Goal of the exercise: Lines with the string "getAwsErrorCode" in the data below: report how many there are, and write nothing but the number.

=== Provided entries ===

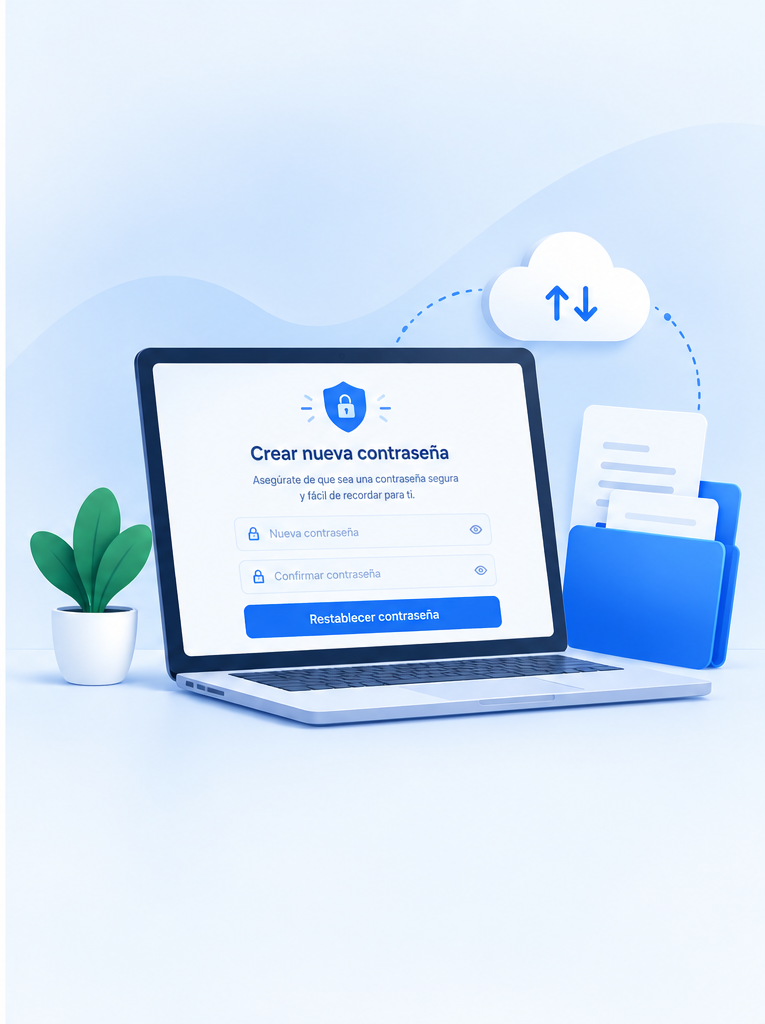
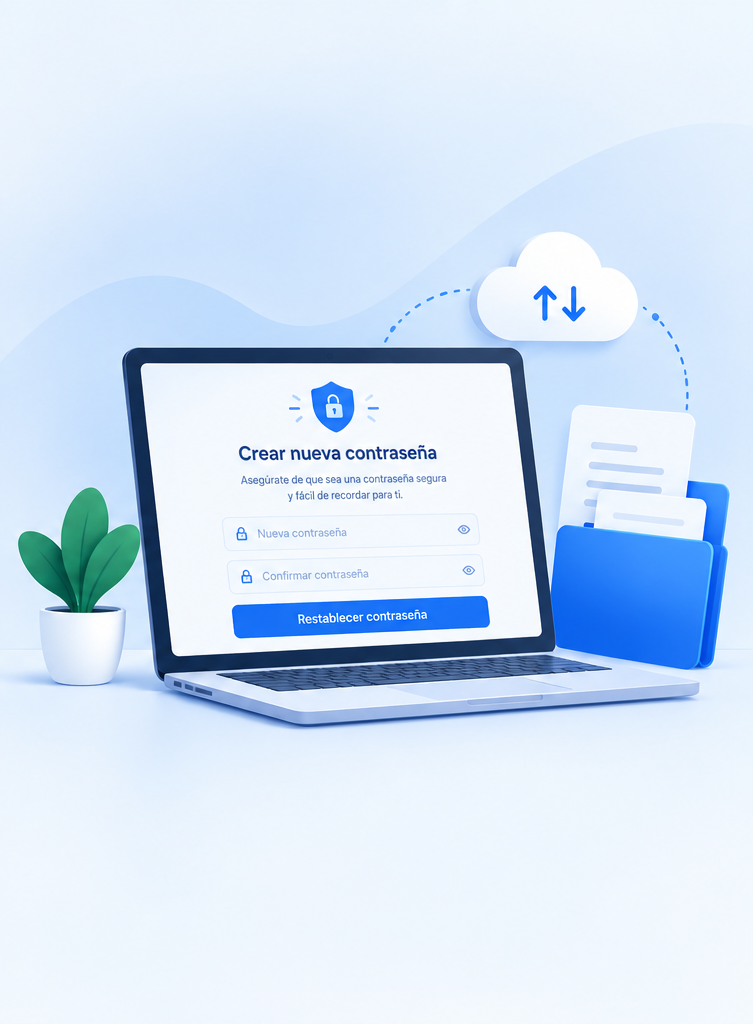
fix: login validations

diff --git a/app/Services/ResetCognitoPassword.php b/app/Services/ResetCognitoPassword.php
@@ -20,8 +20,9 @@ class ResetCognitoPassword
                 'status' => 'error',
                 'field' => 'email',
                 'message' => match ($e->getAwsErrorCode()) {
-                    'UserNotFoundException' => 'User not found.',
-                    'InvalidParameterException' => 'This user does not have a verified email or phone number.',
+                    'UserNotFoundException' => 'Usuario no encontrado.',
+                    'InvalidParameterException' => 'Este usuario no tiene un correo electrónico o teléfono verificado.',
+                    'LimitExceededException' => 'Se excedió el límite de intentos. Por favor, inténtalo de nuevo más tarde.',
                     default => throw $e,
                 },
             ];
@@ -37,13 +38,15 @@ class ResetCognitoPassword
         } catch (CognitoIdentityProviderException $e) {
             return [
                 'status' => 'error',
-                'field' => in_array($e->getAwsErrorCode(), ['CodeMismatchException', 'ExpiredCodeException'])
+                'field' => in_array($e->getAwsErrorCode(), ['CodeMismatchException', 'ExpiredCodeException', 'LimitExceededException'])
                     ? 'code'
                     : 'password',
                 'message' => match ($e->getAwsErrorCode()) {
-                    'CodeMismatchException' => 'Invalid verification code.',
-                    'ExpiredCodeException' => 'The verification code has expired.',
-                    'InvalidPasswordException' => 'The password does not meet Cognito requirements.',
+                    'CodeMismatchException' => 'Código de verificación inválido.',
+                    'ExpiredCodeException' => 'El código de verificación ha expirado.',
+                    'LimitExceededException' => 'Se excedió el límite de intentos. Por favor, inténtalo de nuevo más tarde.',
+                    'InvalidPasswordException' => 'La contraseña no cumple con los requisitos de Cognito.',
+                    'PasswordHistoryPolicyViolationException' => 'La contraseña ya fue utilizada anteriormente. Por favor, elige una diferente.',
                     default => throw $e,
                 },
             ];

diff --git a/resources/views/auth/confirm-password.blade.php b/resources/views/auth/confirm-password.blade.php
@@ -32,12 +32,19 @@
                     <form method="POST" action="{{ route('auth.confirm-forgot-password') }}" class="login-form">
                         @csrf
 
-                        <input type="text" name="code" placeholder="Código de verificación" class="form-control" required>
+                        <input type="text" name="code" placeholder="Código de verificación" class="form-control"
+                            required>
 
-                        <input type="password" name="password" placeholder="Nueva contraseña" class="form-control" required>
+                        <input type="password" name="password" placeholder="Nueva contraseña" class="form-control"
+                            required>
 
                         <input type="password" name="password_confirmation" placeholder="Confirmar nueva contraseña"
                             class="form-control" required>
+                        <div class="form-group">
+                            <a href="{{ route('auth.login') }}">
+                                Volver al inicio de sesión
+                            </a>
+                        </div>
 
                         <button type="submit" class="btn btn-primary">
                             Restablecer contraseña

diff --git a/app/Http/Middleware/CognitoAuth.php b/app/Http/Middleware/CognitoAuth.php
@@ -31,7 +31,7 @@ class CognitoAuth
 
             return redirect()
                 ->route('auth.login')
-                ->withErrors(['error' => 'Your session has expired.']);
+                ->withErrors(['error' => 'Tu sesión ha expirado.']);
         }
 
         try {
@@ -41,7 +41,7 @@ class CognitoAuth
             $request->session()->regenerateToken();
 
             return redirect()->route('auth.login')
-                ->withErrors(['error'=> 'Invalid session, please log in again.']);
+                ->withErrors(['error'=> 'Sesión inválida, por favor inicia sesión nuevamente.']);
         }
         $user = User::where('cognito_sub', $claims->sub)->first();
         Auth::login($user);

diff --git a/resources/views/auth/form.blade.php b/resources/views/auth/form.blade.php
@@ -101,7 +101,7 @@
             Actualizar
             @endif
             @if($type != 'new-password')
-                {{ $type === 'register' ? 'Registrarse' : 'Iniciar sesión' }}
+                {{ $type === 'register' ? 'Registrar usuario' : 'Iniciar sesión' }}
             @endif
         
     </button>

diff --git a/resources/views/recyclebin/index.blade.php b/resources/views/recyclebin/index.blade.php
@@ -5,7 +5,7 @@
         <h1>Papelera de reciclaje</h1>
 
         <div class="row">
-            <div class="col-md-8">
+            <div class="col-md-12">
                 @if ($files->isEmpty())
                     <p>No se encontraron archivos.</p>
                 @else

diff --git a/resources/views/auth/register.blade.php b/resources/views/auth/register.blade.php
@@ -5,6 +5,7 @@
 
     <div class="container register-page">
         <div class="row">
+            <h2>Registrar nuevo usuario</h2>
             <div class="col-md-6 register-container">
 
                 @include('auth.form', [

===

Expected output: 4